By Paul Longhenry published December 3, 2019

Now You’re Segmenting With Science: How to Use Quantitative Psychology

In recent years, it’s been de rigueur for marketers to develop buyer personas – often with cutesy alliterative names like Illustrator Izzy or Barber Ben. They also rely on them for everything from audience targeting to ad copy.

Though these typecast characters put a human face to otherwise monotonous demographic data, personas are rife with problems. As CMI’s Ann Gynn writes, it’s easy to default to lazy stereotypes rather than to put in the hard work of getting to know your consumers.

It’s easy to default to lazy stereotypes rather than to put in the hard work of getting to know your consumers, says @PaulLonghenry via @anngynn. Click To Tweet

All too often, marketers end up overfitting demographic data, filling in the gaps with guesstimates, and missing the real people those personas are meant to represent. In reality, soccer moms, NASCAR dads, and plugged-in millennials are the product of marketing fiction and not of a data-driven analysis yielding predictive insights.

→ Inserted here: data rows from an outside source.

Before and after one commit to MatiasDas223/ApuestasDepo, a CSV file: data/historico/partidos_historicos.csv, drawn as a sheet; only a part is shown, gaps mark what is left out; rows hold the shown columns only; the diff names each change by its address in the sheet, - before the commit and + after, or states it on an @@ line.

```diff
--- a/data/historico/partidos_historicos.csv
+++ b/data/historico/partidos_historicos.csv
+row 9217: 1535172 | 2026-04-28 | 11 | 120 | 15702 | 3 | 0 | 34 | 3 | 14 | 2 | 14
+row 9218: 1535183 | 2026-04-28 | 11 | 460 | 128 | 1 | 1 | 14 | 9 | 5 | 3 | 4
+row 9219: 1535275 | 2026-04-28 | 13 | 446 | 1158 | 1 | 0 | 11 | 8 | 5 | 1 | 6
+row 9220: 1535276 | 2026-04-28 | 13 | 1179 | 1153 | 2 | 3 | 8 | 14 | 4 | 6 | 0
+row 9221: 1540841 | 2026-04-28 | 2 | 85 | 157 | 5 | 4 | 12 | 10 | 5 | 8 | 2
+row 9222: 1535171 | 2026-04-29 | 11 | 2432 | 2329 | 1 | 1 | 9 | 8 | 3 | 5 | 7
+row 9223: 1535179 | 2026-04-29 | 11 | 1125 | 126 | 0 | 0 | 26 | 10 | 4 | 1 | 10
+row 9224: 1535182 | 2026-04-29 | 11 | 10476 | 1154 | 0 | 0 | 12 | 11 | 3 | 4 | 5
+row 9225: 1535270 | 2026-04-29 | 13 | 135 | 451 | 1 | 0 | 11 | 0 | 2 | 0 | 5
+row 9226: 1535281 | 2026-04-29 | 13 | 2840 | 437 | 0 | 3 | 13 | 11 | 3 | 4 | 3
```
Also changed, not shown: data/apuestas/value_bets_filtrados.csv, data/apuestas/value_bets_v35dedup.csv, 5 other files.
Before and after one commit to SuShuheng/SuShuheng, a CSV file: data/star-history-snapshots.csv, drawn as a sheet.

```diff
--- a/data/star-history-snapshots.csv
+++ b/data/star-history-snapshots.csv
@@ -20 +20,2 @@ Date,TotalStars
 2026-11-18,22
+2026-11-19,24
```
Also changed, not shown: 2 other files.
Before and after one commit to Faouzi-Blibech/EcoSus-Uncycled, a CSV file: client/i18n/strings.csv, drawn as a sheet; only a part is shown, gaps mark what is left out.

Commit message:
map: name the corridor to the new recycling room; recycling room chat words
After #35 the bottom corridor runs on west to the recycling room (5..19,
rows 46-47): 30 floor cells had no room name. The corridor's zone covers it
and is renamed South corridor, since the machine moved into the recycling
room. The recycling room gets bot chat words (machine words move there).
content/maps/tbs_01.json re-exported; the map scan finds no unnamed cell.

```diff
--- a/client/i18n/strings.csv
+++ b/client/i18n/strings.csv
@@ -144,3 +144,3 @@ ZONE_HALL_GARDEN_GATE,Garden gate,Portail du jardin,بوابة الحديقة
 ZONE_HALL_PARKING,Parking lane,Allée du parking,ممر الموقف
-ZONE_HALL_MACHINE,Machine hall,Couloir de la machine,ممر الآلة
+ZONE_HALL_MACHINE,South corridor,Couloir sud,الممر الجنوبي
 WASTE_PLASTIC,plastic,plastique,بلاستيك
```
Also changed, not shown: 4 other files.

If you personalize content based on characteristics drawn from incomplete or inaccurate information, your personas aren’t representative of the genuine target audience and will almost certainly miss the mark. It’s time to end the guesswork and get to the bottom of how consumers really think and act – segmenting with science.

Elevate insights with science

With advances in data science and machine learning, we no longer have to hypothesize about the composition of our audience. We can go beyond categories like age, gender, and ethnicity and reveal customers’ genuine attitudes and interests. We can speak to them based upon their underlying personality characteristics.

With science, you can speak to audiences based on their personality characteristics, says @PaulLonghenry via @cmicontent. Click To Tweet

Supported by the 130-year-old field of quantitative psychology, psychometrics uses a research-backed system for measuring people’s personalities. Since the 1980s, the Big Five model of personality, originally developed by psychologists Robert McCrae and Paul Costa, has been the gold standard for describing personality in academia.

The Big Five factors – sometimes called the OCEAN model – are:

  1. Openness – how open one is to new experiences versus preferring familiarity
  2. Conscientiousness – how controlled or measured someone is in contrast to their spontaneity
  3. Extraversion – how much one enjoys the company of others as opposed to alone time
  4. Agreeableness – how much one values cooperation and harmony versus independence
  5. Neuroticism – how anxious or emotional one is as opposed to being stable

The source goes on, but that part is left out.